You’re Getting Your Garden Ready for the Spring While I’m Still Growing

Posted on Nov 3 2010 - 3:08am by Mike Lieberman

I want to brag a little bit in this post. It’s been about 7-months since I left NYC for LA. In terms of growing food and gardening, it’s starting to settle in now.

It hit me when Colleen Vanderlinden wrote 10 Things to Do Now for a Better Garden Next Spring on Planet Green.

Last year during this time, I was fussing around and attempting to build small plastic greenhouses on my fire escape garden and in my Grandmother’s backyard. I eventually scrapped those ideas.

I actually just planted two containers with kale and collard greens. There really is no frost here, so I can grow year round. Though I still do have to drive everywhere, which sucks.

For those of you in the middle and right side of the country, I definitely recommend check out Colleen’s article and starting getting your spring garden ready.

I’ll just gloat and keep growing during the winter.


8 Comments so far. Feel free to join this conversation.

  1. Anonymous November 3, 2010 at 4:07 pm -

    lol, damn hippies. Get an electric car if driving bothers you that much πŸ˜‰ πŸ˜‰

    I’m a plains native at heart and I can’t live without my “horse”, but if driving is really an issue for you have you considered electric, hybrid, or bio diesel?

    Some of the stuff I’ve seen on bio diesel indicated that a lot of people out of the left coast were making it from all sorts of recycled food industry oils. I have been lead to believe that there are both individuals making it themselves, and companies making it commercially for gas stations, and that it isn’t too hard to find. I have also been lead to believe that a lot of restaurants out there are happy to have someone come and take their old oil. The problem, as usual, is government. If you make too much or start to sell it then they want taxes. But I seem to recall several people just ignoring them, much like the medical marijuana people (while it’s legal on the state level it is still against Federal law).

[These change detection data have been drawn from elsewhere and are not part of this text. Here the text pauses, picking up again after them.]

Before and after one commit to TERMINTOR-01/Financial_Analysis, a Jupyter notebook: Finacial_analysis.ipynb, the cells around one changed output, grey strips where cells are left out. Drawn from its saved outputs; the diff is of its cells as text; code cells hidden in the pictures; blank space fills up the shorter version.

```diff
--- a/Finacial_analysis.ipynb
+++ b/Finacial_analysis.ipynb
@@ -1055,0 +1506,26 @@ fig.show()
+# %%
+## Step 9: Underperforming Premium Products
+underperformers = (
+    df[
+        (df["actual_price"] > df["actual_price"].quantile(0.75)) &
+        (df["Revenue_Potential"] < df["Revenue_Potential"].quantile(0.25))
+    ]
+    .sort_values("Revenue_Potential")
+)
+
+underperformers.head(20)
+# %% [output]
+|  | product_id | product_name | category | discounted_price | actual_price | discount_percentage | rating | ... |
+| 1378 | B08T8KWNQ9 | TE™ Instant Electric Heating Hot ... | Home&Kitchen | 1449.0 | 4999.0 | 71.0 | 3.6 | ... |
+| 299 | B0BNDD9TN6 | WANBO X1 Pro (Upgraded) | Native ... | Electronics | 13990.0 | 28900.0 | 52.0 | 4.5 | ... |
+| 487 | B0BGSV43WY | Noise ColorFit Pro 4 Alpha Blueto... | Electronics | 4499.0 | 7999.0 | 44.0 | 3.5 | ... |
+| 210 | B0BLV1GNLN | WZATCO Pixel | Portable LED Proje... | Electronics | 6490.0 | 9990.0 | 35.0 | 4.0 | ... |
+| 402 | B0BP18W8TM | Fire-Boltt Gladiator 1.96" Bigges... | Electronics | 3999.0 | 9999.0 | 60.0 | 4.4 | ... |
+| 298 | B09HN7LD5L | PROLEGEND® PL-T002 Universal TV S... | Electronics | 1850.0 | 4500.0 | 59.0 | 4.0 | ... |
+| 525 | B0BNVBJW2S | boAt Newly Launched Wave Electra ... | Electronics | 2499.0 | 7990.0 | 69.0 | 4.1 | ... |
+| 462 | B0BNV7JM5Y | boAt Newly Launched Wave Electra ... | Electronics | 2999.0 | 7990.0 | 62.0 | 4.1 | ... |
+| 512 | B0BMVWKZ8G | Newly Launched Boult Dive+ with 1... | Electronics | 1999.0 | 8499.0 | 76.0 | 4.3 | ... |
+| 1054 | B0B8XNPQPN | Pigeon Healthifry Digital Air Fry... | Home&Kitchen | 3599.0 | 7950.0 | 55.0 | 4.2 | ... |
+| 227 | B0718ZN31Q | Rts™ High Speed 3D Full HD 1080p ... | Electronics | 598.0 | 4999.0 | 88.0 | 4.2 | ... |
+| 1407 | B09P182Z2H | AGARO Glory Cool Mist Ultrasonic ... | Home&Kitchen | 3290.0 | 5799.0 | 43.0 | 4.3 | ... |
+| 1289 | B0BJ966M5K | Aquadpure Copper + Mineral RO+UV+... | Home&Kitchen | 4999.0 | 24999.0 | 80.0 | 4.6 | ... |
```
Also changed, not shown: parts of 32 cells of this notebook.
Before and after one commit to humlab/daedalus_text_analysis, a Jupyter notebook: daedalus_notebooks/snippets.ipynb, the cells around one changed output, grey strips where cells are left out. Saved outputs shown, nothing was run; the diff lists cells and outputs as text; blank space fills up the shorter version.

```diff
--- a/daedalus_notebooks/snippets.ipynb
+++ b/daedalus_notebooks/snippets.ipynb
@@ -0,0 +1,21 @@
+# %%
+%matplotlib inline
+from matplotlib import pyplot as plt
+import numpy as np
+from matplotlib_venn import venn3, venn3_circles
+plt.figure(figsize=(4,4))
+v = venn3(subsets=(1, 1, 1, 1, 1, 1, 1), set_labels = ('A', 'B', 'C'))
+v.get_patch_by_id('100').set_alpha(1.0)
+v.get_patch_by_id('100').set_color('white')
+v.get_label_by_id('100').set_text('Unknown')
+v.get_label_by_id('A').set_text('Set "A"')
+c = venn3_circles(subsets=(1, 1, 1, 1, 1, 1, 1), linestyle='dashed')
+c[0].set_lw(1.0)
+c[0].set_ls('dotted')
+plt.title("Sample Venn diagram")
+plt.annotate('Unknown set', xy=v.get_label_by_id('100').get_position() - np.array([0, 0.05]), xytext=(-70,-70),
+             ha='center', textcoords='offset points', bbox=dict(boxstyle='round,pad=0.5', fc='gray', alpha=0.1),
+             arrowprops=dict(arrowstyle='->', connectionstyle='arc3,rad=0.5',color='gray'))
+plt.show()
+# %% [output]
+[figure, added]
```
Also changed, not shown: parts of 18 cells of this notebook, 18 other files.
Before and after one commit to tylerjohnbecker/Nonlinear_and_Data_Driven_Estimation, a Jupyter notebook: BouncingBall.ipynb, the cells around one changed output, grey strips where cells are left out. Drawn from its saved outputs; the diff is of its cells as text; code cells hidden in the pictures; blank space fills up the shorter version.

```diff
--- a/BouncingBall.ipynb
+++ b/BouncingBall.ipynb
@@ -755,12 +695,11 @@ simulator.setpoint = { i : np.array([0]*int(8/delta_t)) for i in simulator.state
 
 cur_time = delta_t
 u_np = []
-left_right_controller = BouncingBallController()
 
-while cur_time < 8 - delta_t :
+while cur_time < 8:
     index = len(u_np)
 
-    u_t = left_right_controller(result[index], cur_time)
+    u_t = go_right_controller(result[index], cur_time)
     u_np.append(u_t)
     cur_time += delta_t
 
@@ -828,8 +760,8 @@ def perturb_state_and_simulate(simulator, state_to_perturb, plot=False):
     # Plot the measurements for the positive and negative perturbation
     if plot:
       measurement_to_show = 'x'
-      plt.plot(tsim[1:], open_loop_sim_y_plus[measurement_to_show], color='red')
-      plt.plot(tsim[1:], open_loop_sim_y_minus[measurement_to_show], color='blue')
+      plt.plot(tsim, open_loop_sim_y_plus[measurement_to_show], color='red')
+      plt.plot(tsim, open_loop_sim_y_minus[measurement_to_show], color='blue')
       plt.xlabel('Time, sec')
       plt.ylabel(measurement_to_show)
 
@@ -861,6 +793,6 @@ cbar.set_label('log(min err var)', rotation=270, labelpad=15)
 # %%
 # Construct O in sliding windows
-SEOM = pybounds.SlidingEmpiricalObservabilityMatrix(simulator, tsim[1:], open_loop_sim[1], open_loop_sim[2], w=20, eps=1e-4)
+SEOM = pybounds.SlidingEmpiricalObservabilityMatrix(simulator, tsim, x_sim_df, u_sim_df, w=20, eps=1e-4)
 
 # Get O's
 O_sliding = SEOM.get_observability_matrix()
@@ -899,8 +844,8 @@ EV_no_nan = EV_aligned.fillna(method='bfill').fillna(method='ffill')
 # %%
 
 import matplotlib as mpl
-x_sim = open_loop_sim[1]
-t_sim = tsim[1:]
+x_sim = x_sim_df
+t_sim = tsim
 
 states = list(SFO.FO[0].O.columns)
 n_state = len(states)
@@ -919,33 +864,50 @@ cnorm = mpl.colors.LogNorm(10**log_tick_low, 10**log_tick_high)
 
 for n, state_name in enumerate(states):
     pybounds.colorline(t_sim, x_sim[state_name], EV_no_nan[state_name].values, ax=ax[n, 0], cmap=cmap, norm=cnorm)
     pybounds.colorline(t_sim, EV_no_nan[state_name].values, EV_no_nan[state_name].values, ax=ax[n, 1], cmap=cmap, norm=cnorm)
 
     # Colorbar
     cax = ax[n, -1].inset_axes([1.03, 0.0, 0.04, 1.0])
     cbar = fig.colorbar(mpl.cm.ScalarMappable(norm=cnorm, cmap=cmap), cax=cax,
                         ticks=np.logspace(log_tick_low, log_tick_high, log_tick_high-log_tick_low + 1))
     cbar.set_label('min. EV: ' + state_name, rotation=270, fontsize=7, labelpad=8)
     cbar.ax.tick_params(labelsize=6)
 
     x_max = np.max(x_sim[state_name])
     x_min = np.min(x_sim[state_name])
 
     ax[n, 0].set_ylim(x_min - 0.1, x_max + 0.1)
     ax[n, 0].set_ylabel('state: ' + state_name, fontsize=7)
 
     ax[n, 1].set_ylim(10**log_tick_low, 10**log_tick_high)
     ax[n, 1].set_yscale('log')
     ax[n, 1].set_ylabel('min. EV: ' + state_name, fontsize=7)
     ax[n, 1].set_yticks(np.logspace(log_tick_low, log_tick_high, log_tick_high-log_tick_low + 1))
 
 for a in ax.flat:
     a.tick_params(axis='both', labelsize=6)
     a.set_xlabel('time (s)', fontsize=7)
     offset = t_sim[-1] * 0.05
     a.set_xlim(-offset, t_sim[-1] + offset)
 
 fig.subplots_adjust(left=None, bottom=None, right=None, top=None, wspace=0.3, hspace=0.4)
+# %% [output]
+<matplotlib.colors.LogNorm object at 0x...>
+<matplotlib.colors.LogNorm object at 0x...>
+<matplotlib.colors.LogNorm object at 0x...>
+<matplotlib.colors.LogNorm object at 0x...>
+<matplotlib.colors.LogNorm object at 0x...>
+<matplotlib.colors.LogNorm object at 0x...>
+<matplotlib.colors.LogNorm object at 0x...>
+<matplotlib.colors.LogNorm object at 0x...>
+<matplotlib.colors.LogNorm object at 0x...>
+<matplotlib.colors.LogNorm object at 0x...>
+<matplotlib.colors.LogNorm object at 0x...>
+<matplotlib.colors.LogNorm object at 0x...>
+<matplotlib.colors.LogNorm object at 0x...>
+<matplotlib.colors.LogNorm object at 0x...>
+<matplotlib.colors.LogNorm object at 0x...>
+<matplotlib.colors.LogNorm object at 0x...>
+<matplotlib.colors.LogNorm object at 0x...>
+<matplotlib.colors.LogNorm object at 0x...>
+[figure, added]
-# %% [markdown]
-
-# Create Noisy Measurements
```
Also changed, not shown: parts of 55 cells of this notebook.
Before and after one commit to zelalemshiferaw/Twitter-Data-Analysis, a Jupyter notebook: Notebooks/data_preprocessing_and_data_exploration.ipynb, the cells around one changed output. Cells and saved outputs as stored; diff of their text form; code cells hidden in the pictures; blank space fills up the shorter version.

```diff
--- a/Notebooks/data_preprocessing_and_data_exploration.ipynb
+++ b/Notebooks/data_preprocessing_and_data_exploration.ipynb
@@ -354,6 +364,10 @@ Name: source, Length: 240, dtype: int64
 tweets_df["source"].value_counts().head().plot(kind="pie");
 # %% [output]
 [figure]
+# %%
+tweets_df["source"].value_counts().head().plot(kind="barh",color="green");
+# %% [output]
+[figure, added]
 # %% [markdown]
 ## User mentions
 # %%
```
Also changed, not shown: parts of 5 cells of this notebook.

    Plus from a preparedness perspective a bio diesel vehicle can run on regular diesel or a variety of other things in a pinch.

    I did check out those winter recommendations. Unofrtunately some of them are difficult for us living in an apartment and gardenning in a communal complex space. But we will try implement the ones we can.

  2. Mike Lieberman November 3, 2010 at 6:48 pm -

    Hahah. I have nothing against driving just got spoiled from being back in NYC. Will look into what you are talking about though.

    Unfortunately there isn’t much solid information out there for apartment dwellers. Mostly those with large private gardening areas.

  3. Theah November 3, 2010 at 8:45 pm -

    Hi Mike! Big fan!
    I’m in a very similar boat to yours. I live in Tucson, AZ (= SUNNY and dry), and I grow in what I call my “earth buckets”. The seasons are SO different here compared to other parts of the country. It’s been tough for me as a new gardener to adapt traditional advice to my climate and my odd buckets. For example, I’ve learned that March is NOT the ideal time to plant seedlings as it’s blazing hot a couple of months later. Oh well, grow and learn!. πŸ™‚

    In the last three weeks I’ve been starting a lot of my “cool weather” crops, such as broccoli, kale, swiss chard, romaine lettuce, buttercrunch lettuce, cilantro, and parsley. It’s so wonderful and addictive, I crave even MORE buckets (I have about 14) for my greens!

    I have a slight quandry right now that I’d love some advice on.
    I planted swiss chard in a bucket and now four good plants are growing. They are about 2 to 3 inches tall. Do you know how big these will get? how many can comfortably grow in each bucket? Are the extras transplantable? I worry about that because the seed packet said it didn’t recommend starting them indoors for transplant.

    Similar question for the kale, how many plants in a bucket do you suggest?

    Thank you, and thanks for all your work!

  4. Colleen November 4, 2010 at 11:38 am -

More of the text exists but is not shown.